Hanson again protecting his spot in the slot
BETHLEHEM, Pa. -- Every year, the Eagles add cornerbacks, and every year Joselio Hanson outlasts his competition in the slot.
This will be Hanson’s seventh year with the Eagles. He arrived in 2006 and only Trent Cole, Todd Herremans and Mike Patterson have been with the team longer.
Fourth-round pick Brandon Boykin is this summer’s challenger, but Hanson still appears to have the inside track to be the Eagles’ inside corner, a position that has seen an exponential increase in importance as teams have relied more on their slot receivers. Last season, Wes Welker and Victor Cruz finished first and third in the NFL in receiving yards, working primarily out of the slot.

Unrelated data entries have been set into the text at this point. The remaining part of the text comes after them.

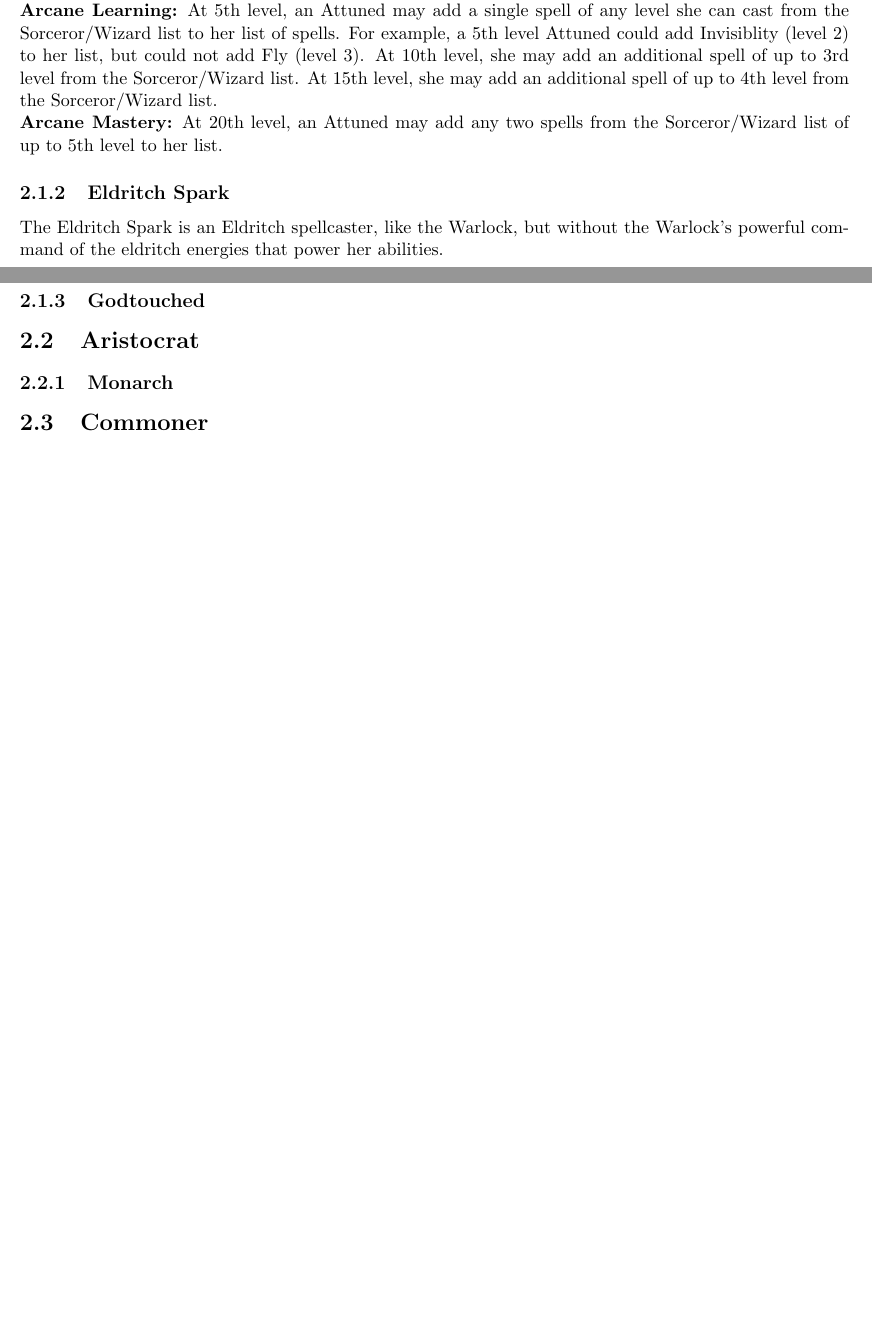
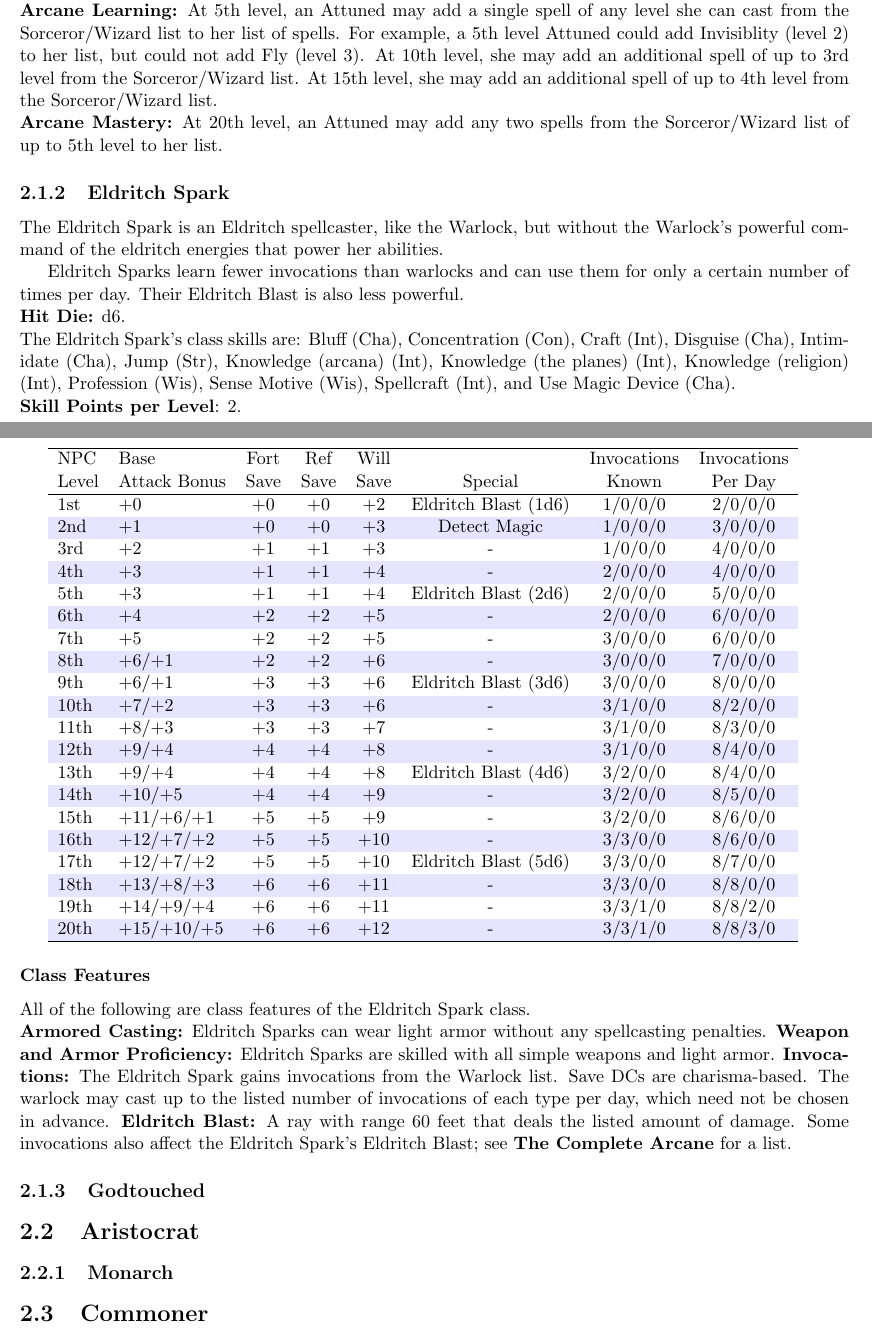
Before and after one commit to elly/complete-noob, a LaTeX thesis (book.tex): two parts of pages 6 and 7 of 7, joined at a grey line, cut so that both start at the same text, the shorter picture padded with empty space. Compiled offline with pdfLaTeX.

Commit message:
Finish up Eldritch Spark.

```diff
--- a/book.tex
+++ b/book.tex
@@ -141,6 +141,60 @@ the Sorceror/Wizard list of up to 5th level to her list.
 \subsection{Eldritch Spark}
 The Eldritch Spark is an Eldritch spellcaster, like the Warlock, but without the
 Warlock's powerful command of the eldritch energies that power her abilities.
+
+Eldritch Sparks learn fewer invocations than warlocks and can use them for only
+a certain number of times per day. Their Eldritch Blast is also less powerful.
+\\
+\textbf{Hit Die:} d6. \\
+The Eldritch Spark's class skills are: Bluff (Cha), Concentration (Con), Craft
+(Int), Disguise (Cha), Intimidate (Cha), Jump (Str), Knowledge (arcana) (Int),
+Knowledge (the planes) (Int), Knowledge (religion) (Int), Profession (Wis),
+Sense Motive (Wis), Spellcraft (Int), and Use Magic Device (Cha). \\
+\textbf{Skill Points per Level}: 2.
+
+\begin{tabular}{llcccccc}
+\hline
+% ugh, nasty headers
+NPC & Base & Fort & Ref & Will & & Invocations & Invocations \\
+Level & Attack Bonus & Save & Save & Save & Special & Known & Per Day \\
+\hline
+
+	1st &    +0 & +0 & +0 & +2 & Eldritch Blast (1d6) & 1/0/0/0 & 2/0/0/0 \\
+\tblbg  2nd &    +1 & +0 & +0 & +3 & Detect Magic & 1/0/0/0 & 3/0/0/0 \\
+	3rd &    +2 & +1 & +1 & +3 & - & 1/0/0/0 & 4/0/0/0 \\
+\tblbg	4th &    +3 & +1 & +1 & +4 & - & 2/0/0/0 & 4/0/0/0 \\
+	5th &    +3 & +1 & +1 & +4 & Eldritch Blast (2d6) & 2/0/0/0 & 5/0/0/0 \\
+\tblbg	6th &    +4 & +2 & +2 & +5 & - & 2/0/0/0 & 6/0/0/0 \\
+	7th &    +5 & +2 & +2 & +5 & - & 3/0/0/0 & 6/0/0/0 \\
+\tblbg	8th & +6/+1 & +2 & +2 & +6 & - & 3/0/0/0 & 7/0/0/0 \\
+	9th & +6/+1 & +3 & +3 & +6 & Eldritch Blast (3d6) & 3/0/0/0 & 8/0/0/0 \\
+\tblbg	10th & +7/+2 & +3 & +3 & +6 & - & 3/1/0/0 & 8/2/0/0 \\
+	11th & +8/+3 & +3 & +3 & +7 & - & 3/1/0/0 & 8/3/0/0 \\
+\tblbg	12th & +9/+4 & +4 & +4 & +8 & - & 3/1/0/0 & 8/4/0/0 \\
+	13th & +9/+4 & +4 & +4 & +8 & Eldritch Blast (4d6) & 3/2/0/0 & 8/4/0/0 \\
+\tblbg	14th & +10/+5 & +4 & +4 & +9 & - & 3/2/0/0 & 8/5/0/0 \\
+	15th & +11/+6/+1 & +5 & +5 & +9 & - & 3/2/0/0 & 8/6/0/0 \\
+\tblbg	16th & +12/+7/+2 & +5 & +5 & +10 & - & 3/3/0/0 & 8/6/0/0 \\
+	17th & +12/+7/+2 & +5 & +5 & +10 & Eldritch Blast (5d6) & 3/3/0/0 & 8/7/0/0 \\
+\tblbg	18th & +13/+8/+3 & +6 & +6 & +11 & - & 3/3/0/0 & 8/8/0/0 \\
+	19th & +14/+9/+4 & +6 & +6 & +11 & - & 3/3/1/0 & 8/8/2/0 \\
+\tblbg	20th & +15/+10/+5 & +6 & +6 & +12 & - & 3/3/1/0 & 8/8/3/0 \\
+\hline
+\end{tabular}
+
+\subsubsection{Class Features}
+All of the following are class features of the Eldritch Spark class. \\
+\textbf{Armored Casting:} Eldritch Sparks can wear light armor without any
+spellcasting penalties.
+\textbf{Weapon and Armor Proficiency:} Eldritch Sparks are skilled with all
+simple weapons and light armor.
+\textbf{Invocations:} The Eldritch Spark gains invocations from the Warlock
+list. Save DCs are charisma-based. The warlock may cast up to the listed number
+of invocations of each type per day, which need not be chosen in advance.
+\textbf{Eldritch Blast:} A ray with range 60 feet that deals the listed amount
+of damage. Some invocations also affect the Eldritch Spark's Eldritch Blast; see
+\textbf{The Complete Arcane} for a list.
+
 \subsection{Godtouched}
 
 \section{Aristocrat}
```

“It’s a tough position,” said Hanson, who once upon a time lined up opposite Welker in practice at Texas Tech before both entered the NFL as undrafted free agents. “I think it’s one of the toughest positions on defense, playing the nickel back.
“Playing outside is a lot less thinking, but you have to be more athletic in the sense that you’re on an island, so you’re running sprints a lot. You’re running about 40-50 sprints a game [on the outside]. In the slot, you’re reading things, a lot more thinking, you have to communicate with the linebackers, the corners, the safeties. It’s different stuff going on.”
All of the thinking, all of the understanding of intricacies and reaction to quick, inside movement is what has enabled Hanson to fend off younger corners. At 30, Hanson’s the second oldest cornerback on the roster to Nnamdi Asomugha, and none of the other CBs are older than 26.
But while that could be a disadvantage from a pure speed sense, it’s a major benefit to Hanson from a mental standpoint.
“I feel like my knowledge of the game keeps tripling every year,” said Hanson. “I feel like I keep getting smarter and smarter every year. I know what offenses want to do in the slot and I’m able to be effective that way by keeping them from doing it. To come in young, it’s a learning curve.”
Asomugha can vouch for Hanson’s first point.
“He’s kind of the brains when he gets there in the middle,” Asomugha said of Hanson. “His mind, you know... he’s one of the smartest DBs we have.”
Like a lefthanded specialist with a devastating slider or a pure three-point shooter in the NBA, Hanson is well-suited for his clearly defined tasks. But unlike either of those analogous roles, Hanson was unaware coming into the league that the slot would be his home.
“I didn’t know that at first,” he said after the Eagles’ morning walk-through. “After I started playing [for the Eagles] I kind of realized this is a position I could really stick at. A position where I could be effective for a number of years.”E-mail Corey Seidman at email@example.com